* [Task details] Leave the pictures out and restate every line below exactly.

* [The data]
———

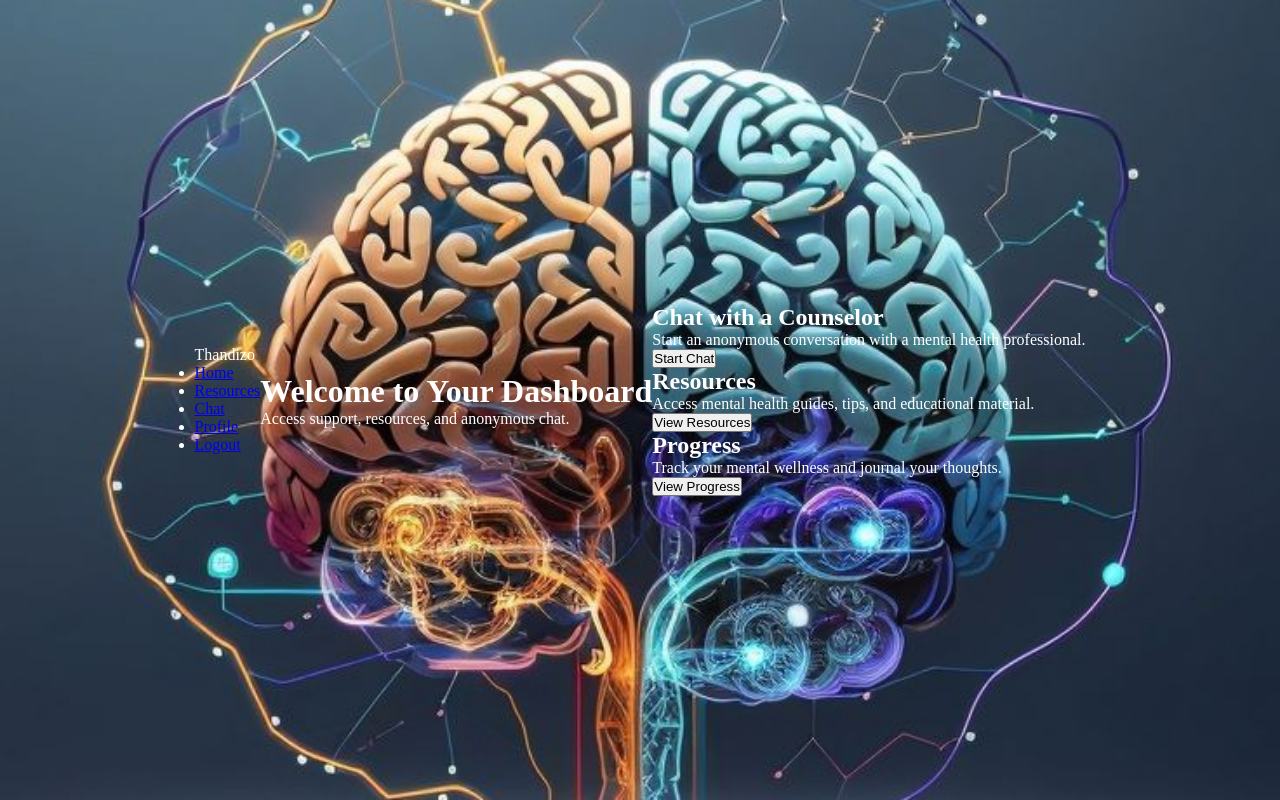
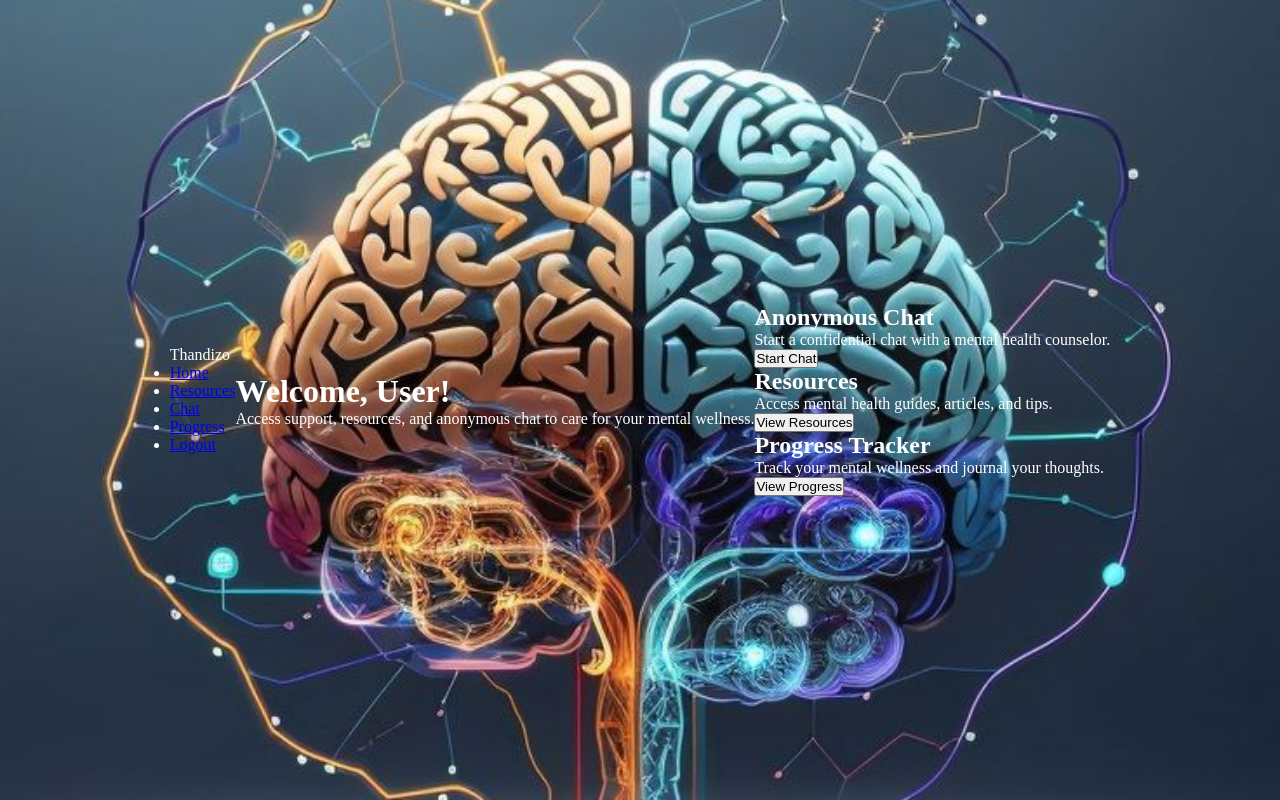
Before and after one commit to lauryn06/Annonymous_Mental_Health_System, a plain HTML site: page dashoard.html in a window 1280 px wide. Both pictures are taken after a click on the button "Start Chat". Drawn offline with Linux system fonts and the light colour scheme.

Commit message:
aadded js code to dashboard

```diff
--- a/dashoard.html
+++ b/dashoard.html
@@ -7,40 +7,64 @@
     <link rel="stylesheet" href="style.css">
 </head>
 <body>
+    <!-- Navigation -->
     <nav>
         <div class="logo">Thandizo</div>
         <ul>
             <li><a href="#">Home</a></li>
             <li><a href="#">Resources</a></li>
             <li><a href="#">Chat</a></li>
-            <li><a href="#">Profile</a></li>
+            <li><a href="#">Progress</a></li>
             <li><a href="login.html">Logout</a></li>
         </ul>
     </nav>
 
+    <!-- Welcome Section -->
     <header>
-        <h1>Welcome to Your Dashboard</h1>
-        <p>Access support, resources, and anonymous chat.</p>
+        <h1 id="welcome">Welcome to Your Dashboard</h1>
+        <p>Access support, resources, and anonymous chat to care for your mental wellness.</p>
     </header>
 
+    <!-- Feature Cards -->
     <main>
         <div class="cards">
             <div class="card">
-                <h2>Chat with a Counselor</h2>
-                <p>Start an anonymous conversation with a mental health professional.</p>
-                <button>Start Chat</button>
+                <h2>Anonymous Chat</h2>
+                <p>Start a confidential chat with a mental health counselor.</p>
+                <button onclick="startChat()">Start Chat</button>
             </div>
+
             <div class="card">
                 <h2>Resources</h2>
-                <p>Access mental health guides, tips, and educational material.</p>
-                <button>View Resources</button>
+                <p>Access mental health guides, articles, and tips.</p>
+                <button onclick="viewResources()">View Resources</button>
             </div>
+
             <div class="card">
-                <h2>Progress</h2>
+                <h2>Progress Tracker</h2>
                 <p>Track your mental wellness and journal your thoughts.</p>
-                <button>View Progress</button>
+                <button onclick="viewProgress()">View Progress</button>
             </div>
         </div>
     </main>
+
+    <script>
+        // Example JS for personalized welcome
+        const username = localStorage.getItem('username') || 'User';
+        document.getElementById('welcome').textContent = `Welcome, ${username}!`;
+
+        // Placeholder JS functions for buttons
+        function startChat() {
+            alert("Chat feature coming soon!");
+        }
+
+        function viewResources() {
+            alert("Resources feature coming soon!");
+        }
+
+        function viewProgress() {
+            alert("Progress Tracker coming soon!");
+        }
+    </script>
 </body>
 </html>
```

———

* [Result]
Before and after one commit to lauryn06/Annonymous_Mental_Health_System, a plain HTML site: page dashoard.html in a window 1280 px wide. Both pictures are taken after a click on the button "Start Chat". Drawn offline with Linux system fonts and the light colour scheme.

Commit message:
aadded js code to dashboard

```diff
--- a/dashoard.html
+++ b/dashoard.html
@@ -7,40 +7,64 @@
     <link rel="stylesheet" href="style.css">
 </head>
 <body>
+    <!-- Navigation -->
     <nav>
         <div class="logo">Thandizo</div>
         <ul>
             <li><a href="#">Home</a></li>
             <li><a href="#">Resources</a></li>
             <li><a href="#">Chat</a></li>
-            <li><a href="#">Profile</a></li>
+            <li><a href="#">Progress</a></li>
             <li><a href="login.html">Logout</a></li>
         </ul>
     </nav>
 
+    <!-- Welcome Section -->
     <header>
-        <h1>Welcome to Your Dashboard</h1>
-        <p>Access support, resources, and anonymous chat.</p>
+        <h1 id="welcome">Welcome to Your Dashboard</h1>
+        <p>Access support, resources, and anonymous chat to care for your mental wellness.</p>
     </header>
 
+    <!-- Feature Cards -->
     <main>
         <div class="cards">
             <div class="card">
-                <h2>Chat with a Counselor</h2>
-                <p>Start an anonymous conversation with a mental health professional.</p>
-                <button>Start Chat</button>
+                <h2>Anonymous Chat</h2>
+                <p>Start a confidential chat with a mental health counselor.</p>
+                <button onclick="startChat()">Start Chat</button>
             </div>
+
             <div class="card">
                 <h2>Resources</h2>
-                <p>Access mental health guides, tips, and educational material.</p>
-                <button>View Resources</button>
+                <p>Access mental health guides, articles, and tips.</p>
+                <button onclick="viewResources()">View Resources</button>
             </div>
+
             <div class="card">
-                <h2>Progress</h2>
+                <h2>Progress Tracker</h2>
                 <p>Track your mental wellness and journal your thoughts.</p>
-                <button>View Progress</button>
+                <button onclick="viewProgress()">View Progress</button>
             </div>
         </div>
     </main>
+
+    <script>
+        // Example JS for personalized welcome
+        const username = localStorage.getItem('username') || 'User';
+        document.getElementById('welcome').textContent = `Welcome, ${username}!`;
+
+        // Placeholder JS functions for buttons
+        function startChat() {
+            alert("Chat feature coming soon!");
+        }
+
+        function viewResources() {
+            alert("Resources feature coming soon!");
+        }
+
+        function viewProgress() {
+            alert("Progress Tracker coming soon!");
+        }
+    </script>
 </body>
 </html>
```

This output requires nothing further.